I thought I'd walk through a simple example of how to render some data on an APEX page using AngularJS. I'd like to create a page to represent an Agile project board for user stories.

agile

What we need is:

  • An API/Server Process to supply us with some data.
  • A page containing the required AngularJS directives to render model data in the UI.
  • A controller to retrieve data from an API and update our model.

For the API, I've created a REST module within my APEX workspace. This will supply story card data. You could use an application process to supply your data, but this may result in a slightly more complicated HTTP request from the AngularJS side.

rest_service

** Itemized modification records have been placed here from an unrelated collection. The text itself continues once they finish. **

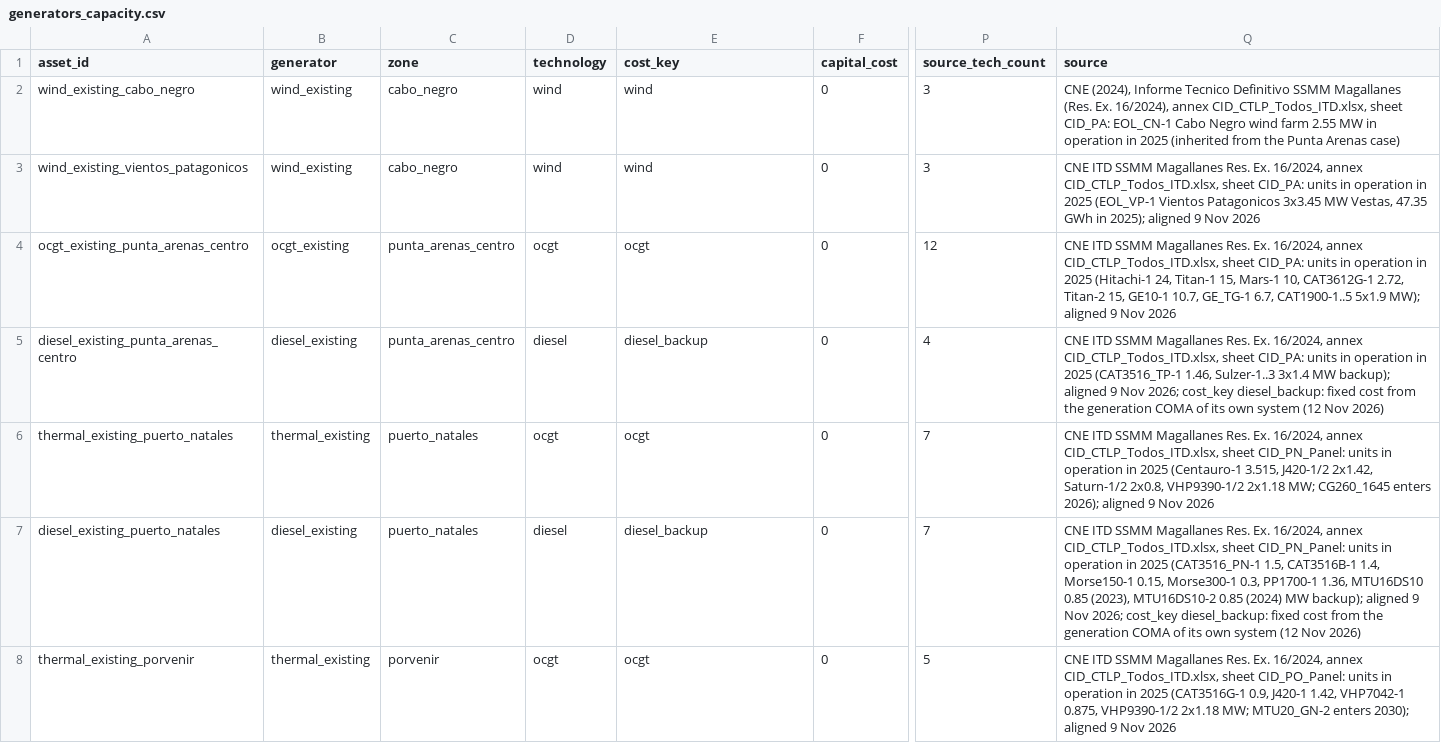
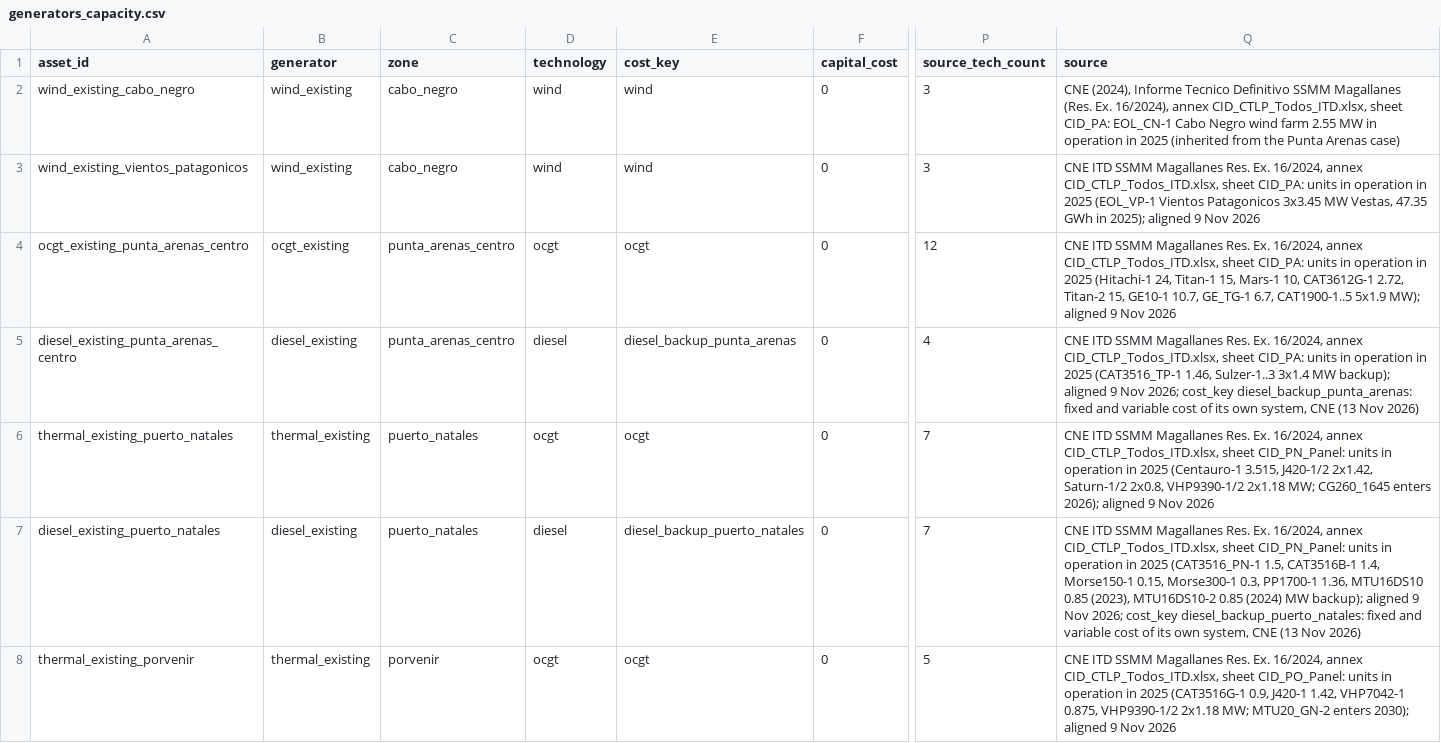
Before and after one commit to Gonza-N/PyPSA-Isolated, a CSV file: input_magallanes/generators_capacity.csv, drawn as a sheet; only a part is shown, gaps mark what is left out; the diff covers the shown part only; the diff names each change by its address in the sheet, - before the commit and + after, or states it on an @@ line.

Commit message:
costo variable diésel de respaldo
cada sistema usa su costo del despacho CNE a potencia nominal (fila propia por sistema). quito el pendiente del electrolizador: se mantiene el valor de PyPSA technology-data

```diff
--- a/input_magallanes/generators_capacity.csv
+++ b/input_magallanes/generators_capacity.csv
-E5 (cost_key): diesel_backup
+E5 (cost_key): diesel_backup_punta_arenas
-Q5 (source): …2026; cost_key diesel_backup: fixed cost from the generation COMA of its own system (12 Nov 2026)
+Q5 (source): …2026; cost_key diesel_backup_punta_arenas: fixed and variable cost of its own system, CNE (13 Nov 2026)
-E7 (cost_key): diesel_backup
+E7 (cost_key): diesel_backup_puerto_natales
-Q7 (source): …2026; cost_key diesel_backup: fixed cost from the generation COMA of its own system (12 Nov 2026)
+Q7 (source): …2026; cost_key diesel_backup_puerto_natales: fixed and variable cost of its own system, CNE (13 Nov 2026)
```
Also changed, not shown: 2 edited cells elsewhere in this file, input_magallanes/generators_capacity_BAU_base.csv, 1 other file.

In my page, I have created a region with some HTML defined as the source.

 <div ng-app="demoApp">
    <div ng-controller="demoController">
        <div ng-repeat="column in columns" class="col-md-3">
            <div class="panel panel-default">                          
                <div class="panel-heading">{{column.status}}</div>
                <div class="panel-body">
                    <div ng-repeat="card in cards | filter:column.status" class="panel panel-info">
                        <div class="panel-heading">{{card.title}}</div>
                        <div class="panel-body">{{card.description}}</div>
                    </div>
                </div>
            </div>
        </div>
    </div> 
</div>

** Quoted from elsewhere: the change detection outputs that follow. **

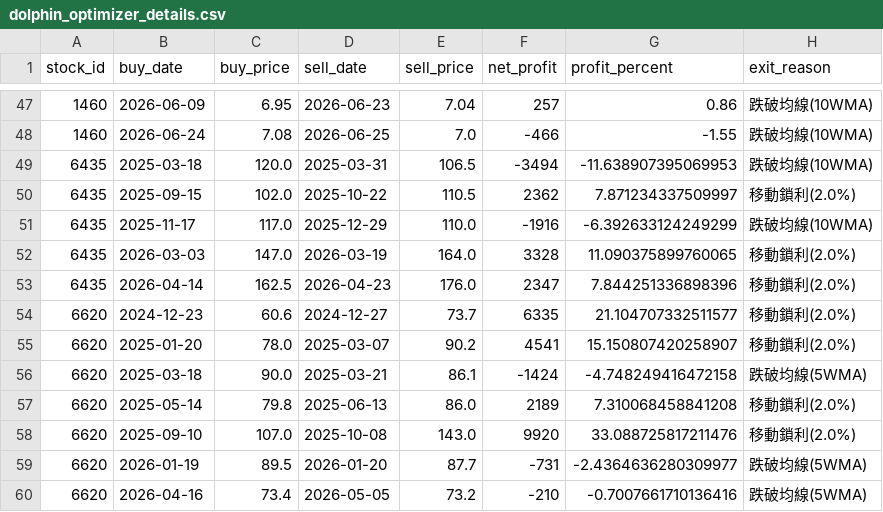
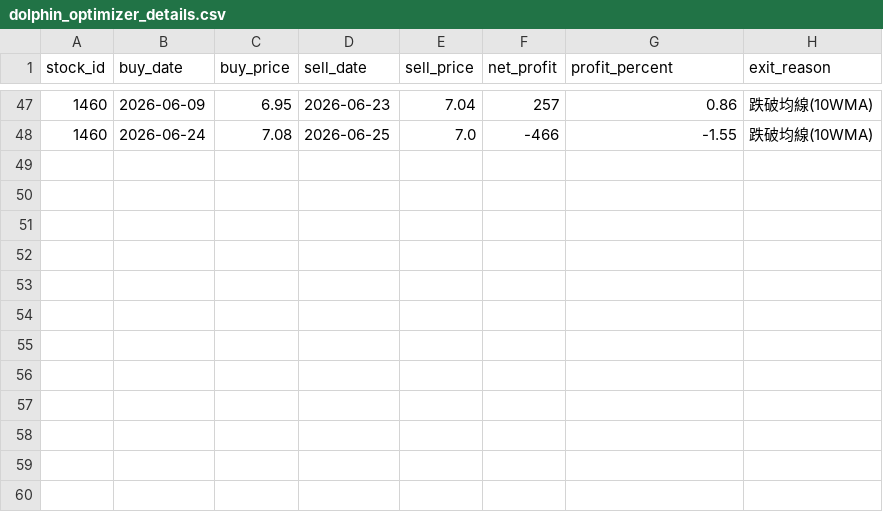
Before and after one commit to chunyulaie/my-dolphin-radar, a CSV file: dolphin_optimizer_details.csv, drawn as a sheet; only a part is shown, gaps mark what is left out.

```diff
--- a/dolphin_optimizer_details.csv
+++ b/dolphin_optimizer_details.csv
@@ -48,13 +48 @@
 1460,2026-06-24,7.08,2026-06-25,7.0,-466,-1.55,跌破均線(10WMA)
-6435,2025-03-18,120.0,2025-03-31,106.5,-3494,-11.638907395069953,跌破均線(10WMA)
-6435,2025-09-15,102.0,2025-10-22,110.5,2362,7.871234337509997,移動鎖利(2.0%)
-6435,2025-11-17,117.0,2025-12-29,110.0,-1916,-6.392633124249299,跌破均線(10WMA)
-6435,2026-03-03,147.0,2026-03-19,164.0,3328,11.090375899760065,移動鎖利(2.0%)
-6435,2026-04-14,162.5,2026-04-23,176.0,2347,7.844251336898396,移動鎖利(2.0%)
-6620,2024-12-23,60.6,2024-12-27,73.7,6335,21.104707332511577,移動鎖利(2.0%)
-6620,2025-01-20,78.0,2025-03-07,90.2,4541,15.150807420258907,移動鎖利(2.0%)
-6620,2025-03-18,90.0,2025-03-21,86.1,-1424,-4.748249416472158,跌破均線(5WMA)
-6620,2025-05-14,79.8,2025-06-13,86.0,2189,7.310068458841208,移動鎖利(2.0%)
-6620,2025-09-10,107.0,2025-10-08,143.0,9920,33.088725817211476,移動鎖利(2.0%)
-6620,2026-01-19,89.5,2026-01-20,87.7,-731,-2.4364636280309977,跌破均線(5WMA)
-6620,2026-04-16,73.4,2026-05-05,73.2,-210,-0.7007661710136416,跌破均線(5WMA)
```
Also changed, not shown: 1 other file.
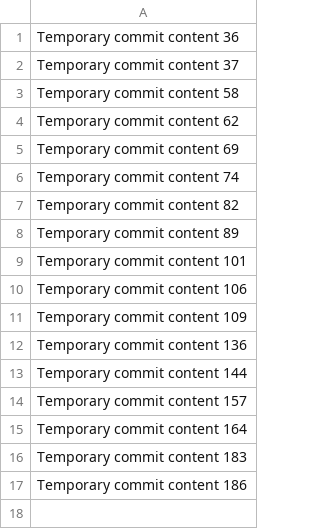
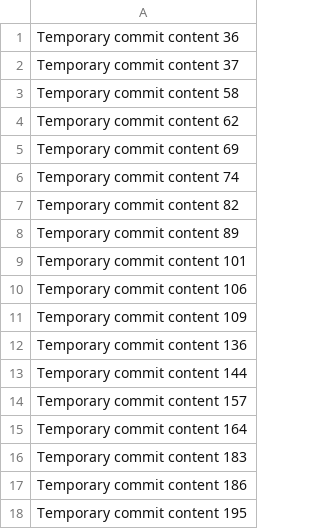
Before and after one commit to heygirldavor/StockMaster, a CSV file: data.csv, drawn as a sheet; the diff names each change by its address in the sheet, - before the commit and + after, or states it on an @@ line.

Commit message:
Fixed bug in data processing script

```diff
--- a/data.csv
+++ b/data.csv
+row 18: Temporary commit content 195
```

There are various AngularJS directives in play here.

  • ng-app : Bootstraps the application.
  • ng-controller : Instantiates my controller.
  • ng-repeat : Iterates over array data in my model.
  • {{}} (aka ng-bind) : Used to bind model data to my view.

Now I pull in my dependencies. I'm just doing this in the page properties for now (I'm also using Bootstrap to style the cards, this is optional).

file_url

All that's left now is to define my controller. I've added another REST endpoint in order to retrieve a list of statuses for my columns. I've placed this in the Function and Global variable declaration section of the page for demo purposes.

angular.module('demoApp', ['ngRoute']);

angular.module('demoApp')
    .controller('demoController', function ($scope, $http) {
        $http.get('modern/agile/statuses').then(function (response) {                              
            $scope.columns = response.data.items;             
        });      

        $http.get('modern/agile/cards').then(function (response) {                              
            $scope.cards = response.data.items;             
        });
    });

It's also an option to use an apex.server.process call with an application process to retrieve your data, but deviating from Angular's $http object to make your call means that $scope.$apply is required in order to let Angular know to update it's bindings.

angular.module('demoApp', ['ngRoute']);

angular.module('demoApp')
    .controller('demoController', function ($scope, $http) {
        $http.get('modern/agile/statuses').then(function (response) {                              
            $scope.columns = response.data.items;             
        });

        apex.server.process(
            'get_cards', 
            {},
            {
                type: 'GET'
            }
        ).done(function(data) {         
            $scope.$apply(function () {
                $scope.cards = data;
            });
        });
    });

$scope in AngularJS represents the model. Model data is bound to it's corresponding view references in AngularJS automatically. In other words, simply updating $scope in your controller after making your API call will change the HTML on the page. For APEX developers used to using jQuery to update the DOM as part of their AJAX workflow, this may seem like magic!

That's all you need to render data using AngularJS in APEX. It may be that if you work with a lot of application processes or REST modules that the Angular approach is a good option for heavily customised and dynamic regions.

Feel free to check out the demo page here.